What’s good about this is that doing something to strengthen food regulation is on the agenda.

How best to do it?

Ultimately, it’s up to Congress.

Feb 27 2017

House Agriculture Committee Chairman Mike Conaway (R-Texas)

The chair of the House Ag Committee , Mike Conaway from Texas, provides his votes on issues summarized in a handy chart.  ‘

According to Politico, his opinion on whether SNAP should omit sugary beverages is unclear, although

He did offer his take on sugar-sweetened drinks: “Sugary drinks have a clear impact on people’s health, but if we eliminated them off the face of the earth, I don’t know that obesity rates would be any different.”

And then there’s The Food Marketing Institute , which posted this appreciative tweet:*

 

Apr 13 2015

Write to Congress. File comments on the Dietary Guidelines.

Everyone I speak to in Washington, DC says the same thing: if you want policies to change in favor of healthy food systems, you must contact members of Congress and say what you think they should do.  If they get comments on issues, they listen.  If they don’t, nothing will change.

It’s not hard to send an e-mail or telephone your representatives.

Thanks to Jerry Hagstrom, who writes the invaluable Hagstrom Report, for producing instant guides and contact information to members of the Senate and House agriculture committees.

As for the contentious 2015 Dietary Guidelines: the comment period has been extended to May 8.  The agencies make it easy to file comments.  Do it here.

The comments don’t need to be long or complicated.  Just indicate identify yourself, state the topic you are concerned about, say what you’d like the guidelines to say, and if possible add a reference or two.

Do this and you will be encouraging the agencies to do the right thing.

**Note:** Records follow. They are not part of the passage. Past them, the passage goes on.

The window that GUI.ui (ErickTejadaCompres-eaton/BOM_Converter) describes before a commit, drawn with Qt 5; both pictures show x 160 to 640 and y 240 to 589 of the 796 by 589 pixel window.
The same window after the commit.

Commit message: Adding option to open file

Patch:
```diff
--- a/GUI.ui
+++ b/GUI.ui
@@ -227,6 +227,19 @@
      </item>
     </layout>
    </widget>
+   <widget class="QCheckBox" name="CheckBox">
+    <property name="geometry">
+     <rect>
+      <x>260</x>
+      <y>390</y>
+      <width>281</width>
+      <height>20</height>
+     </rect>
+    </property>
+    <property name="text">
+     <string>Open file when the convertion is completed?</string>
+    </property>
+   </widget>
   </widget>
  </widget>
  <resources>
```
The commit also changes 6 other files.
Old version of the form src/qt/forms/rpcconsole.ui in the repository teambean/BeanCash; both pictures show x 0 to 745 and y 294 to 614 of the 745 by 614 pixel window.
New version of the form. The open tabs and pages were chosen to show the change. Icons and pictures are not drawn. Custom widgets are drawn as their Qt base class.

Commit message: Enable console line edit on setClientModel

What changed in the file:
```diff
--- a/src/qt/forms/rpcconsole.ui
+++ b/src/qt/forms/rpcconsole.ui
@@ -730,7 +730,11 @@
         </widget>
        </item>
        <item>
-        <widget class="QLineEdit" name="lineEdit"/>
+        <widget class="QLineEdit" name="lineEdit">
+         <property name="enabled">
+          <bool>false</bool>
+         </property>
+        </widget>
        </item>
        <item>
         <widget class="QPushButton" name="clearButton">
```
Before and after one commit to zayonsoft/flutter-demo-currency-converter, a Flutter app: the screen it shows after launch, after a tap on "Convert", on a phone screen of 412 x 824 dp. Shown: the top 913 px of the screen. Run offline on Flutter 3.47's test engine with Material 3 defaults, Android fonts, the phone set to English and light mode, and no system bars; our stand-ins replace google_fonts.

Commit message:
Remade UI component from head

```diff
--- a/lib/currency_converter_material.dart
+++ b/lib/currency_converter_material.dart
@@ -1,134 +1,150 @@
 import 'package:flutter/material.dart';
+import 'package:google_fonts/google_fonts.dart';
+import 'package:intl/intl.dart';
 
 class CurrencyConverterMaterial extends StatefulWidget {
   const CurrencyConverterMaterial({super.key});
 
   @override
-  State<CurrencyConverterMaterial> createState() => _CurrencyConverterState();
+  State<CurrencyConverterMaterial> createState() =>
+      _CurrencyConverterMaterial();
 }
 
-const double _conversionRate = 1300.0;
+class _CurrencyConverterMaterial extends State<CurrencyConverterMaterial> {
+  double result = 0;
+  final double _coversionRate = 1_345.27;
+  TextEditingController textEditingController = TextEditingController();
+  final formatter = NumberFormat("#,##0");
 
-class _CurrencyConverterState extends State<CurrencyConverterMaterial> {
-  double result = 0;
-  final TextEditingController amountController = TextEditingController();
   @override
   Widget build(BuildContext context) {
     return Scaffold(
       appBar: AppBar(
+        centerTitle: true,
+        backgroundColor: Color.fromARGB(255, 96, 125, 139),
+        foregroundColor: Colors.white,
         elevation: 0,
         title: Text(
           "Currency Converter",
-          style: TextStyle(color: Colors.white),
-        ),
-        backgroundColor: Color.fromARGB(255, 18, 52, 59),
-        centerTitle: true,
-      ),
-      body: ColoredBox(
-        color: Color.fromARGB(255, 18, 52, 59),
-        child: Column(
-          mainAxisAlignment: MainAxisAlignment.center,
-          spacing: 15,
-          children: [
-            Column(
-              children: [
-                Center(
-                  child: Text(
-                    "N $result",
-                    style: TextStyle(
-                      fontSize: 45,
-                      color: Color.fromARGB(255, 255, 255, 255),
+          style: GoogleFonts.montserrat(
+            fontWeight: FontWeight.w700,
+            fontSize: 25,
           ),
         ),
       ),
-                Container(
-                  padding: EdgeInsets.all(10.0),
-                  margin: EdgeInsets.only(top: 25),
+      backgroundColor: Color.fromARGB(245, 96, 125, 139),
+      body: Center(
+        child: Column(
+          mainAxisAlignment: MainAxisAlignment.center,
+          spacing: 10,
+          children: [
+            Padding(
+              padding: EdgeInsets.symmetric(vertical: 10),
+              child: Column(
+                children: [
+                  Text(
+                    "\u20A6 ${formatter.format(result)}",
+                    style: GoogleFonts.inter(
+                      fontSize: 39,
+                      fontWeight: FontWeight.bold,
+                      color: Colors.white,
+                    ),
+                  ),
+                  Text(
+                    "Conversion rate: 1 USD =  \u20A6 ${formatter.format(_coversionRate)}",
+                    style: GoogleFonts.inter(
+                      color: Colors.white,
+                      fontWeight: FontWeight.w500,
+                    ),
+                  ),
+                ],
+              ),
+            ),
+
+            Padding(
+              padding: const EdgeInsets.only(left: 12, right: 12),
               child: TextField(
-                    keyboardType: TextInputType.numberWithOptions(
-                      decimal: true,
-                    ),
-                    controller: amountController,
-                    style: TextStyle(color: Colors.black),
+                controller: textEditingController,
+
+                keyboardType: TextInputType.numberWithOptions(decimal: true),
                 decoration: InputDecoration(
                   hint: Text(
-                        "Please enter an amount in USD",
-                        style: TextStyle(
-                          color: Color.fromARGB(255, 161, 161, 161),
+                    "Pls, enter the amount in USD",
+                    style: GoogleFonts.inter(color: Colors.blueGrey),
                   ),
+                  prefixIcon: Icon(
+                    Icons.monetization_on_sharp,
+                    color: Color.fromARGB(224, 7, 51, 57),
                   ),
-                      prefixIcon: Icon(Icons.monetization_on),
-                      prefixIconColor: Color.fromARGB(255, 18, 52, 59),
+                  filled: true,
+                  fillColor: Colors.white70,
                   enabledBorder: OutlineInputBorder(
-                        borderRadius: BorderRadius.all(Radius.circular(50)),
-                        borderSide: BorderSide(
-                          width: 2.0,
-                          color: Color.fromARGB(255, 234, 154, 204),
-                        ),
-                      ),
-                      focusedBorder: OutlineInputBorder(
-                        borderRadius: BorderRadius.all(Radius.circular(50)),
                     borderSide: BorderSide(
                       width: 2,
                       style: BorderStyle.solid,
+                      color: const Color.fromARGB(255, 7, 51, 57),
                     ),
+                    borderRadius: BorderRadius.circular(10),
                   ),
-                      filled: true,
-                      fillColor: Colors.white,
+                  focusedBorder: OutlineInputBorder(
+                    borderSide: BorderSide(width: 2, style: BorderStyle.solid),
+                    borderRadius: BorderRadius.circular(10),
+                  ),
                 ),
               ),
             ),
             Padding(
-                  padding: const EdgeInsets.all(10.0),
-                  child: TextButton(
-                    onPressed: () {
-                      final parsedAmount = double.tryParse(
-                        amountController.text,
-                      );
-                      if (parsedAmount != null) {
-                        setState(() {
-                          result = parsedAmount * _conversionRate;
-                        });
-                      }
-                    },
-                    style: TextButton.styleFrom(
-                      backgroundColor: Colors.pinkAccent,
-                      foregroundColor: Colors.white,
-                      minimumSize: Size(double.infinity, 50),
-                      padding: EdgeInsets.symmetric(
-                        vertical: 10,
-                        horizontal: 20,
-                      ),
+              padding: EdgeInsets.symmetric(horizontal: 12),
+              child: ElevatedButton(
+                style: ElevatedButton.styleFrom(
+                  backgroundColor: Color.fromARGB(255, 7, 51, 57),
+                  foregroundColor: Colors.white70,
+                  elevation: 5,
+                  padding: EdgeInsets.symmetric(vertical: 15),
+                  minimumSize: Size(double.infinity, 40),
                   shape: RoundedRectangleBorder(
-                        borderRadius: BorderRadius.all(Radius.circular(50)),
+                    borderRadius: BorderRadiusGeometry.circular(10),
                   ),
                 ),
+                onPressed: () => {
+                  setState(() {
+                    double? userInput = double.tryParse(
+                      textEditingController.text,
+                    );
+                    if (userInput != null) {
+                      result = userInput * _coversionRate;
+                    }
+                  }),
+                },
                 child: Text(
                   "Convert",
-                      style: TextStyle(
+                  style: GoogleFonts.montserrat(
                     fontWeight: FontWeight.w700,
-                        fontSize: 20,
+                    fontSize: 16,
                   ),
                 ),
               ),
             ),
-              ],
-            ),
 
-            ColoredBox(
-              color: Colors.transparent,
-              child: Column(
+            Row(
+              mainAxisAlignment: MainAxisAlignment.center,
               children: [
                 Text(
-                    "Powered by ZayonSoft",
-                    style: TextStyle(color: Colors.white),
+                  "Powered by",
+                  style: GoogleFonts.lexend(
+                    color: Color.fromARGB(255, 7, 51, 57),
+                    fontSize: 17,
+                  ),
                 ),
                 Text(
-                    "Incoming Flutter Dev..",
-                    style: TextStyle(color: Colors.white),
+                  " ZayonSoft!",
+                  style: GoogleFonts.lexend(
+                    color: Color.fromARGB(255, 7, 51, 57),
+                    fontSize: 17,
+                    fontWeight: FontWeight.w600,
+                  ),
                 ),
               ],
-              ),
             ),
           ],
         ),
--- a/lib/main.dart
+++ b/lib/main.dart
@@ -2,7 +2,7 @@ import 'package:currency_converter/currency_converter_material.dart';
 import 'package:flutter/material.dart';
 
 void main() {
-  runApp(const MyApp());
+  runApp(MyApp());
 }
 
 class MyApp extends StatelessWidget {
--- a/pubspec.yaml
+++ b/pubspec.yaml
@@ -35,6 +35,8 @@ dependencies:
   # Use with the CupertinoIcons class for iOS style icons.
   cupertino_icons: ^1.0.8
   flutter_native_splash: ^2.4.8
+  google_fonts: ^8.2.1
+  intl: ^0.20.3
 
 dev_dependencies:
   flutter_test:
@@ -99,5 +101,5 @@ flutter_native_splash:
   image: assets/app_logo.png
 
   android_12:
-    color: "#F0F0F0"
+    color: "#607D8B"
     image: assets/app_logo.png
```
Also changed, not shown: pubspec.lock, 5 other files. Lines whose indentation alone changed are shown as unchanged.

If you don’t, who will?

Addition, April 14:  Here’s a video explanation of how to file comments on the dietary guidelines.